Now Rare to oppose or resist
Origin of repugnMiddle English repugnen ; from Middle French repugner ; from Classical Latin repugnare ; from re-, back + pugnare, to fight: see pugnacious
verbre·pugned, re·pugn·ing, re·pugns Archaic
- To cause to feel repugnance; repulse: “Resisters of the draft in the past decade, morally repugned by an unjust war, went to jail or into exile” (Terry M. Perlin).
- To oppose or repudiate.
To be in opposition or issue a repudiation.
Origin of repugnMiddle English repugnen, from Old French repugner, from Latin repugnare, to fight against : re-, re- + pugnare, to fight with the fist; see peuk- in Indo-European roots.

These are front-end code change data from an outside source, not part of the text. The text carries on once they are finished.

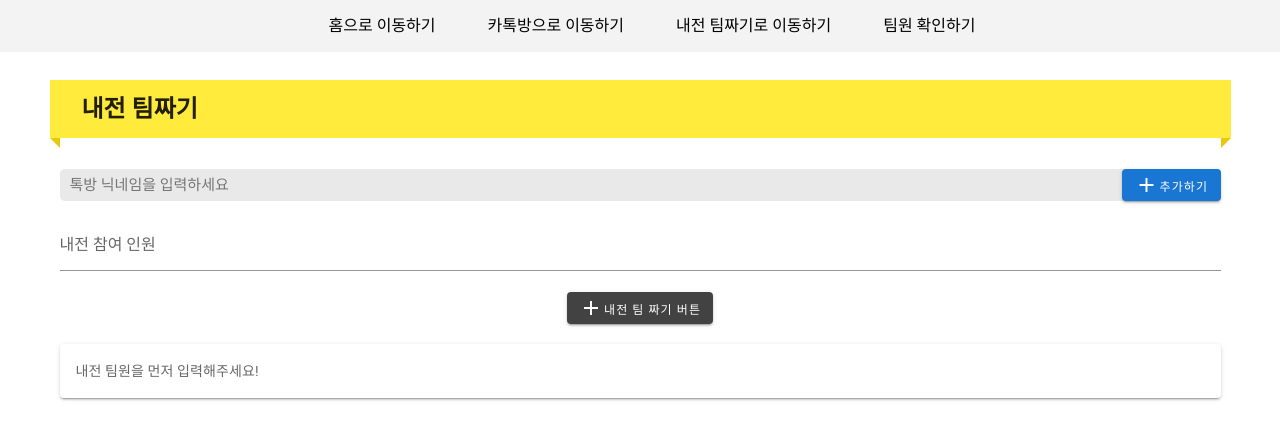
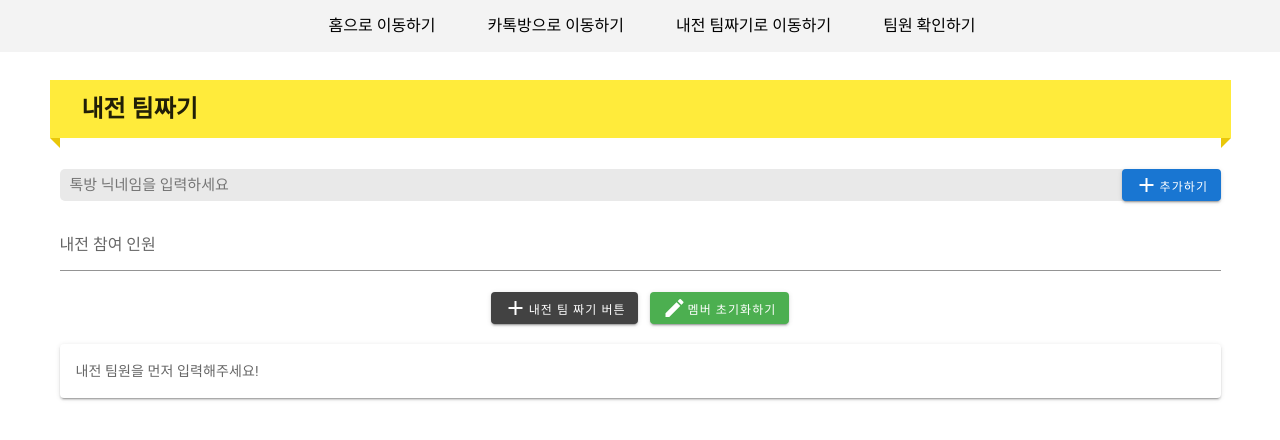
Before and after one commit to hyunjunyong/LOL5-5War, a Vue app: page /#/teambuild in a window 1280 px wide. Shown: the top 440 px of the page. Built offline with nearby package versions, Linux system fonts and the light colour scheme.

Commit message:
error를 위한 초기화 버튼

```diff
--- a/src/views/teamBuild.vue
+++ b/src/views/teamBuild.vue
@@ -25,13 +25,18 @@
         v-model="allTeamMember"
       ></v-textarea>
       <v-row no-gutters justify="center" class="mb-5">
-        <v-col cols="auto"
+        <v-col cols="auto" class="mr-3"
           ><v-btn
             height="32px"
             small
             color="secondary"
             @click="getBuildMember()"
             ><v-icon dark> mdi-plus </v-icon>내전 팀 짜기 버튼</v-btn
+          ></v-col
+        >
+        <v-col cols="auto"
+          ><v-btn height="32px" small color="success" @click="initMember()"
+            ><v-icon dark> mdi-pencil </v-icon>멤버 초기화하기</v-btn
           ></v-col
         >
       </v-row>
@@ -105,17 +110,25 @@ export default {
   },
   created() {},
   methods: {
+    initMember() {
+      this.allTeamMember = [];
+    },
     getBuildMember() {
+      if (this.allTeamMember.length === 10) {
         this.$api
           .getTeam(this.allTeamMember)
           .then((res) => {
             console.log(res);
+            alert('팀이 완성되었습니다.');
             this.teamA = res.data.teamA[0];
             this.teamB = res.data.teamB[0];
           })
           .catch((err) => {
             console.log(err);
           });
+      } else {
+        alert('10명이 아닙니다.');
+      }
     },
     addTeamMember() {
       this.allTeamMember.push(this.teamMember);
```
Lines whose indentation alone changed are shown as unchanged.
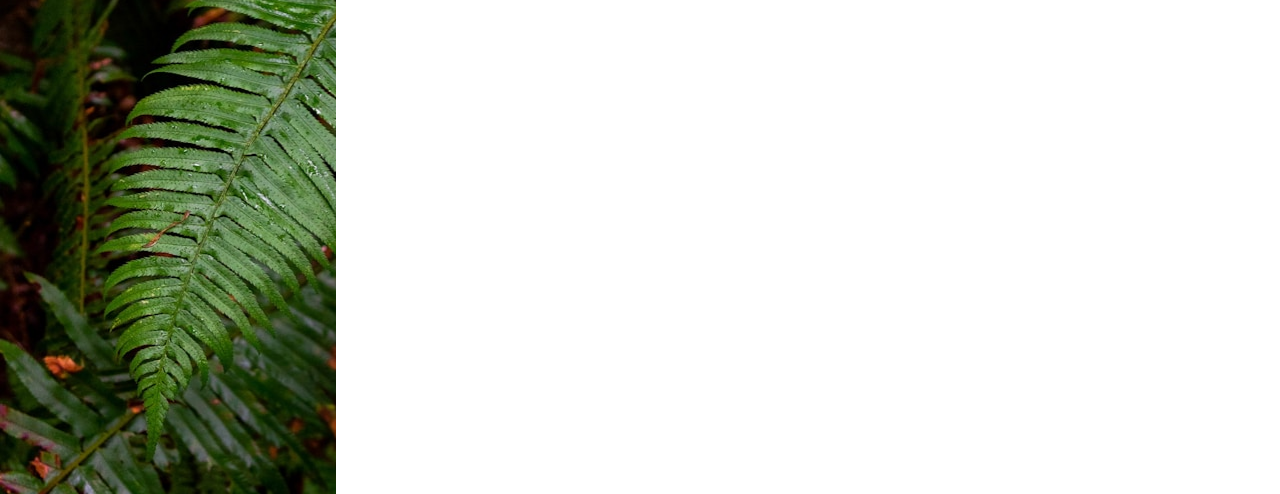
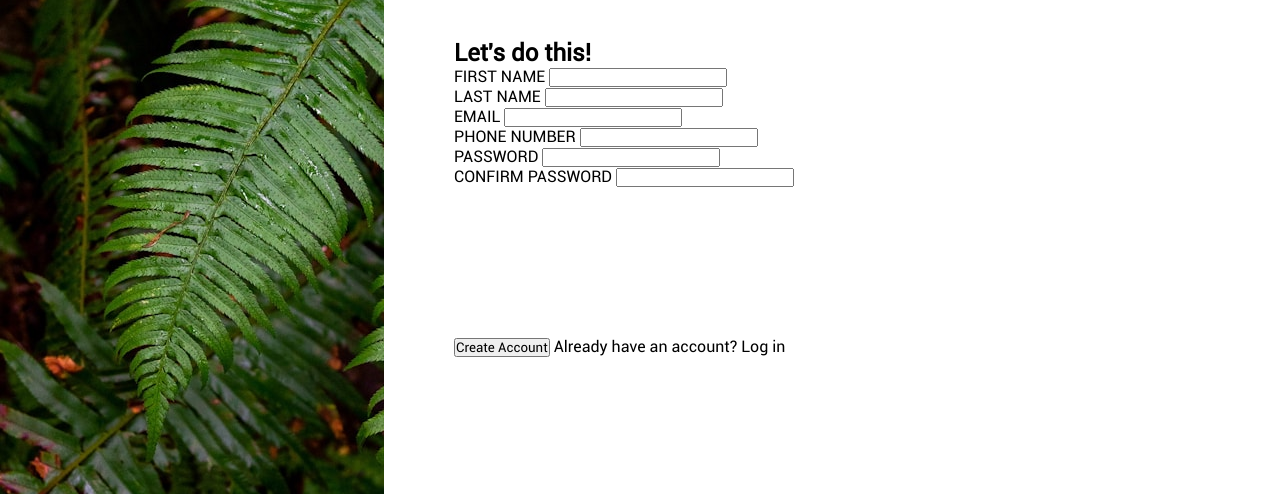
Before and after one commit to JacobDKnittle/sign-up-form, a plain HTML site: page index.html in a window 1280 px wide. Shown: the part 306-800 px from the top of the page. Drawn offline with Linux system fonts and the light colour scheme.

Commit message:
adjust layout of sections in main content

```diff
--- a/styles.css
+++ b/styles.css
@@ -51,3 +51,12 @@
     font-family: norseBold;
     color: white;
 }
+
+.main-content {
+    display: flex;
+    flex-direction: column;
+    justify-content: center;
+    gap: 150px;
+    padding-left: 70px;
+    flex: 1 1 70%;
+}
```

(third-person singular simple present repugns, present participle repugning, simple past and past participle repugned)